Extracted entries below:

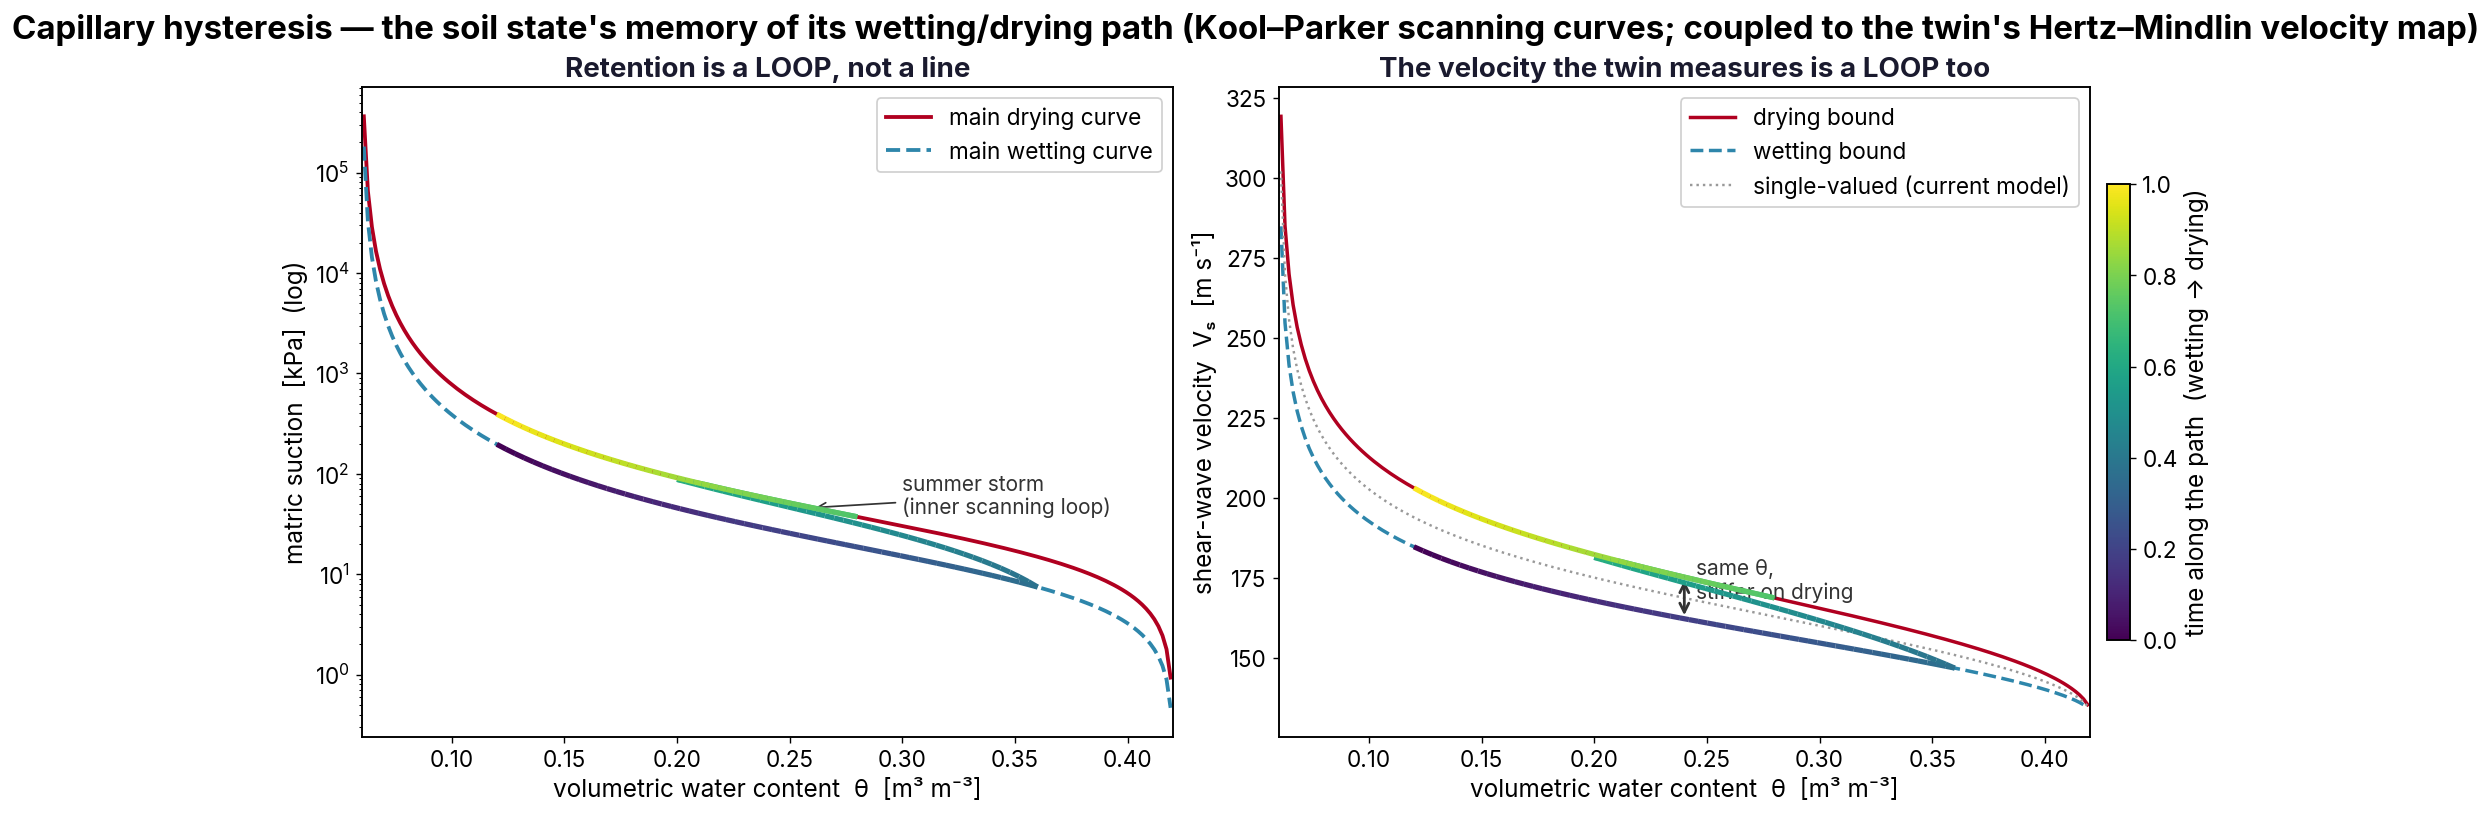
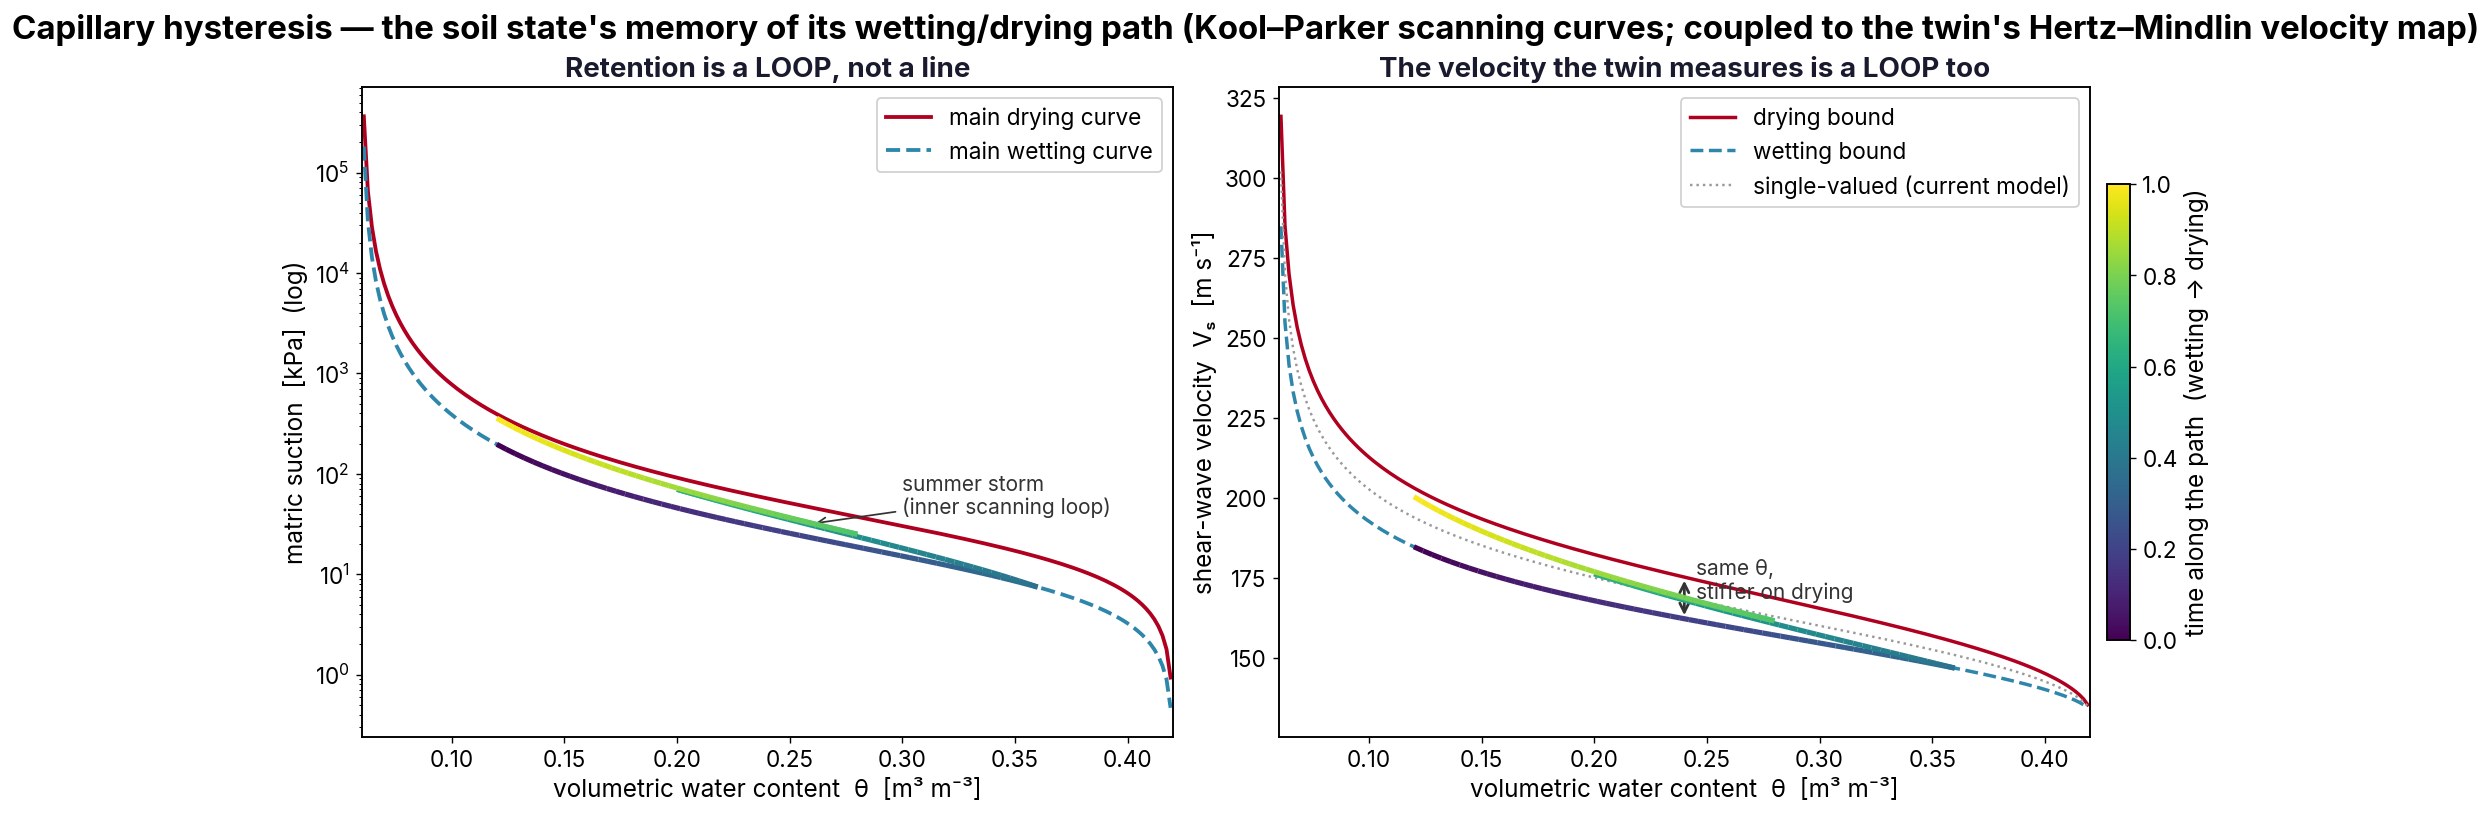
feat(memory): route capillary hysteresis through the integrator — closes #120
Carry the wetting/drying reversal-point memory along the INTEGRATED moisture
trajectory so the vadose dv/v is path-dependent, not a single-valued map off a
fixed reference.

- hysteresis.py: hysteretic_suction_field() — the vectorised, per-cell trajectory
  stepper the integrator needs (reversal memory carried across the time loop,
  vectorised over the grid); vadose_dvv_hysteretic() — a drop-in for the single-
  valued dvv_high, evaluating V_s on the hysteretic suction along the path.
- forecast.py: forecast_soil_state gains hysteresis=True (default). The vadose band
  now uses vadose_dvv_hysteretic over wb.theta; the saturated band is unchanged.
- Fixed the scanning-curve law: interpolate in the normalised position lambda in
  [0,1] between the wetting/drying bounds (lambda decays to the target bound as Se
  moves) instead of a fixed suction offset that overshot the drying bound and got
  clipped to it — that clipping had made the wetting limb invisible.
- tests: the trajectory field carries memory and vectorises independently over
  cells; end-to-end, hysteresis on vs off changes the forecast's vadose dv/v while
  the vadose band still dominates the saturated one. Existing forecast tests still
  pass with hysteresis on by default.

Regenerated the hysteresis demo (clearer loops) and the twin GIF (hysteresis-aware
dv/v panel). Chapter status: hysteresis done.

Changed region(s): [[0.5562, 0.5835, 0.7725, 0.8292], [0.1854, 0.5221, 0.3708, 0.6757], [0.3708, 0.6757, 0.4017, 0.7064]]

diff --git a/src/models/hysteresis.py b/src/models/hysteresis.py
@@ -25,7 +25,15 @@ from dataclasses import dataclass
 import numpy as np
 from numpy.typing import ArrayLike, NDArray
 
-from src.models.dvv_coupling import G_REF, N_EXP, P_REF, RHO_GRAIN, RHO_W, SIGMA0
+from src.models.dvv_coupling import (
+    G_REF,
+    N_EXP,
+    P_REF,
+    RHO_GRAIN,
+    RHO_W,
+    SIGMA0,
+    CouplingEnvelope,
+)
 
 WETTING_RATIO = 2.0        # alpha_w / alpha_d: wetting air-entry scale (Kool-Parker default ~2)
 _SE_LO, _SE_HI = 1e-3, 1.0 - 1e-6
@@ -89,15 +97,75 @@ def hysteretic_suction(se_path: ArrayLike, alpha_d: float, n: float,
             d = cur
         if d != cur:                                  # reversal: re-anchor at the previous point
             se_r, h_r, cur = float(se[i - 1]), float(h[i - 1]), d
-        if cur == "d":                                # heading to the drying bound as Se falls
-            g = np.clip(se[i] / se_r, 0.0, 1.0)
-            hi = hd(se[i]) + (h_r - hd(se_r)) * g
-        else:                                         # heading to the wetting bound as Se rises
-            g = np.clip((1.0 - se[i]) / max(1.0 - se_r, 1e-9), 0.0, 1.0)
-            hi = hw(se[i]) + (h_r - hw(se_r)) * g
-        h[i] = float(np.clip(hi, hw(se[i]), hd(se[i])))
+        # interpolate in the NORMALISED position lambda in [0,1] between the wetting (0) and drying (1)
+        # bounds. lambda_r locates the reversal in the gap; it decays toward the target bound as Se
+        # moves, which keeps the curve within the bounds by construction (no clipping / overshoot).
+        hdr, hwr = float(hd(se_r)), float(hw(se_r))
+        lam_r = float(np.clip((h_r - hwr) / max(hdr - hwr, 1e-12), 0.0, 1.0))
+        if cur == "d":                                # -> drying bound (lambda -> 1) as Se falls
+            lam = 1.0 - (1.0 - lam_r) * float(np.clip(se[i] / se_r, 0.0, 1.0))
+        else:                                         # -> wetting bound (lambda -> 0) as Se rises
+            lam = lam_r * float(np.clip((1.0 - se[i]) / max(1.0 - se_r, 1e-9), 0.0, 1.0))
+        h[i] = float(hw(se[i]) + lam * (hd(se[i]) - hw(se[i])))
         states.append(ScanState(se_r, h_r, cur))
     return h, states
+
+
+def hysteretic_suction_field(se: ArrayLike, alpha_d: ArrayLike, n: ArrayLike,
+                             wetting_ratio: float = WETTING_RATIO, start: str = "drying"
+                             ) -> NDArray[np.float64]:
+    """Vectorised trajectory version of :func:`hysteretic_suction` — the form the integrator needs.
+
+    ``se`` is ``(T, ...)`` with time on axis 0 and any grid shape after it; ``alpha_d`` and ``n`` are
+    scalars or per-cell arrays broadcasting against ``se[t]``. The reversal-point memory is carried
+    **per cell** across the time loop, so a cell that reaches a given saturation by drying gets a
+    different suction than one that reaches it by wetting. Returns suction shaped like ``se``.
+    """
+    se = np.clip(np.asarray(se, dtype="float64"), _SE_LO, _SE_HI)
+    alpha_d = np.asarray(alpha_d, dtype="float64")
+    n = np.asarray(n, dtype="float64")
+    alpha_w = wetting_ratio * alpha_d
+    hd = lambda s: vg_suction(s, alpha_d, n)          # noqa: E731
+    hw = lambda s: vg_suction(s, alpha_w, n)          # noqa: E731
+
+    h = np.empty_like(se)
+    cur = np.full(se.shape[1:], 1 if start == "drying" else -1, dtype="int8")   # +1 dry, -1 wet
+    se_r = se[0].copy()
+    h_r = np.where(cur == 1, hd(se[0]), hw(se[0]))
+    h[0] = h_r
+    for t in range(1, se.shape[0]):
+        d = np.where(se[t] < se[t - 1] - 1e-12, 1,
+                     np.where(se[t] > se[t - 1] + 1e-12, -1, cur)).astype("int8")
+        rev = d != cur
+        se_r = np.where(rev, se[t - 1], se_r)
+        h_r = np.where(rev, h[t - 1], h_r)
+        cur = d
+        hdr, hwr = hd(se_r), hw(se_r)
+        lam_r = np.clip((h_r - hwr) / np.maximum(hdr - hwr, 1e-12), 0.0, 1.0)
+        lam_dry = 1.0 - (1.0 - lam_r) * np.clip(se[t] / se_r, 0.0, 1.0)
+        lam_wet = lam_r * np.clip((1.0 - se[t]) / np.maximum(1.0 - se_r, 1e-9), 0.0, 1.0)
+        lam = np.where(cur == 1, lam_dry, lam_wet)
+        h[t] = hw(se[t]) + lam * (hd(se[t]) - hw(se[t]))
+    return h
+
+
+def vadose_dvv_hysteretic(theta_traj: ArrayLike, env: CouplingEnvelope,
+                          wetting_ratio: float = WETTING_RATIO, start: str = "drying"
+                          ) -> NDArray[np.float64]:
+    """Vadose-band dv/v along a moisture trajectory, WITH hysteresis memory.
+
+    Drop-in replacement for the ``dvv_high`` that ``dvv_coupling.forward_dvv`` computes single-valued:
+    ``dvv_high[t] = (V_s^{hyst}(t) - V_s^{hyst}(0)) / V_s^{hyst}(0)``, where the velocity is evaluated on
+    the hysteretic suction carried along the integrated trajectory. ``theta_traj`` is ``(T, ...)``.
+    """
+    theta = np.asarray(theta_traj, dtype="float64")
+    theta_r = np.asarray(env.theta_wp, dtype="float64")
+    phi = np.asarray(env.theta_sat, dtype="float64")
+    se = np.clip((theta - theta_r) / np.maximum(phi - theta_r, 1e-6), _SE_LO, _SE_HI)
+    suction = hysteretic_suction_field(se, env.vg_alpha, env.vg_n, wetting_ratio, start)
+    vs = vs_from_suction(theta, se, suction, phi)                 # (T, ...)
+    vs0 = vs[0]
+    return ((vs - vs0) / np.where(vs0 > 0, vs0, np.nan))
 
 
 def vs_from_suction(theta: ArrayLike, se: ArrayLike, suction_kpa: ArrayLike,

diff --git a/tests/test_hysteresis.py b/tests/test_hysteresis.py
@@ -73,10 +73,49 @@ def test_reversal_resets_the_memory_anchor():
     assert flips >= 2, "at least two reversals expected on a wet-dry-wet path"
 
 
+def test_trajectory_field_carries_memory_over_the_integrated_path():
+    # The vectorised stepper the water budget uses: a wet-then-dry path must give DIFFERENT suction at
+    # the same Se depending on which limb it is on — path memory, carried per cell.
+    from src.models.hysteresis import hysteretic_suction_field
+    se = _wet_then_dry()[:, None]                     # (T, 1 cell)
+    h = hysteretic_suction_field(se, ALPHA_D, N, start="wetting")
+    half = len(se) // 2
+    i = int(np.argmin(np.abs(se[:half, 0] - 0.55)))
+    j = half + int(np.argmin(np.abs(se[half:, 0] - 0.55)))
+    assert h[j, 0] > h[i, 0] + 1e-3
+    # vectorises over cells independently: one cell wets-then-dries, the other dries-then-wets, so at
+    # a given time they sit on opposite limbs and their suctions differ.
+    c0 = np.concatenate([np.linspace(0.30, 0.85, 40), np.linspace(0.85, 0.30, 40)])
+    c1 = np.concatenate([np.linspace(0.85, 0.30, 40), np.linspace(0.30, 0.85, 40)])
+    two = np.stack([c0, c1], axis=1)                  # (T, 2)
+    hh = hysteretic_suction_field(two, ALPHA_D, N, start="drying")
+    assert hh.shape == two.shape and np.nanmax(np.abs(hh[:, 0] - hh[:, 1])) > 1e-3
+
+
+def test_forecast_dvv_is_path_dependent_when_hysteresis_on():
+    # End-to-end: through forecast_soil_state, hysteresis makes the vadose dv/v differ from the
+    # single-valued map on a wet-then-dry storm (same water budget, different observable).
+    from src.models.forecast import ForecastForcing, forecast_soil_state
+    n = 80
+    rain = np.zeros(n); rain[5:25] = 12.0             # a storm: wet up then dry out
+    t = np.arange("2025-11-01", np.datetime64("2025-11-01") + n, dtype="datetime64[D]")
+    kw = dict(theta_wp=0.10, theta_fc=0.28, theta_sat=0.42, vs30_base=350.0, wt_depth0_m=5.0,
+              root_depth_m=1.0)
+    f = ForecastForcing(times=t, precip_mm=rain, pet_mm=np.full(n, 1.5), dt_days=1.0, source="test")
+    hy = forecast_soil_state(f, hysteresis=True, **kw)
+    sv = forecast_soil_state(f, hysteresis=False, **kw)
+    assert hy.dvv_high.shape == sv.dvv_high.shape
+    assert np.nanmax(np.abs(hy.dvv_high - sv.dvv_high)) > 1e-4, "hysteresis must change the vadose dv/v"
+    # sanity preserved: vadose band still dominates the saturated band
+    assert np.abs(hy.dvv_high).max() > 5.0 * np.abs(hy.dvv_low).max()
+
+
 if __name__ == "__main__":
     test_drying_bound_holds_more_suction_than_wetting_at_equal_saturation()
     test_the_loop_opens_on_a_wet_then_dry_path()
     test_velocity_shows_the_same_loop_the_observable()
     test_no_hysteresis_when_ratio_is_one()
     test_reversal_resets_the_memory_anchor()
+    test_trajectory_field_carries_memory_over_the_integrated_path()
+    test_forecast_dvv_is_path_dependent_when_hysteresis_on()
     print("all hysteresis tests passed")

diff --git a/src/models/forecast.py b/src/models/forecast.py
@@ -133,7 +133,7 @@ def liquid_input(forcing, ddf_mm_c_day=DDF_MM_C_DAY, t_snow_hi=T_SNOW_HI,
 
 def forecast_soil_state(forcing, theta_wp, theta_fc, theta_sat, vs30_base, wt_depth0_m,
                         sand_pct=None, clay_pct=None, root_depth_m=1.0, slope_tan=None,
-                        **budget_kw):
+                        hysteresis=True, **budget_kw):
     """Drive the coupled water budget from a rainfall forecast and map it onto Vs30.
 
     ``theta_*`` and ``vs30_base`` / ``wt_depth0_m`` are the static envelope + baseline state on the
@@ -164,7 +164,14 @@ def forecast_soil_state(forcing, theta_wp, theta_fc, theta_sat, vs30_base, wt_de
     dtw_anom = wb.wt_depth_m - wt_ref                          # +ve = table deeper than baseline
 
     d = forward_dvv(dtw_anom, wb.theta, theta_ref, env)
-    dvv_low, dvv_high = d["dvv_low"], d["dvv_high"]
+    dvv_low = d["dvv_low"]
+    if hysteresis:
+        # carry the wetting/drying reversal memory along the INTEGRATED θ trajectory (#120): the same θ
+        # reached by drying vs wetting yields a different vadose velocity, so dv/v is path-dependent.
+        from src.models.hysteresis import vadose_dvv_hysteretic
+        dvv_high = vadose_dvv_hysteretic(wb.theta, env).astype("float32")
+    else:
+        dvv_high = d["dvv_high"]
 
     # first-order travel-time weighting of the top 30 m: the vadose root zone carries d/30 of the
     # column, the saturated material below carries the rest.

End of Extracted entries.

• Task instructions: Lines with "along": find them in the data and copy each one.

• Response below:
Carry the wetting/drying reversal-point memory along the INTEGRATED moisture
  valued dvv_high, evaluating V_s on the hysteretic suction along the path.
+    """Vadose-band dv/v along a moisture trajectory, WITH hysteresis memory.
+    the hysteretic suction carried along the integrated trajectory. ``theta_traj`` is ``(T, ...)``.
+        # carry the wetting/drying reversal memory along the INTEGRATED θ trajectory (#120): the same θ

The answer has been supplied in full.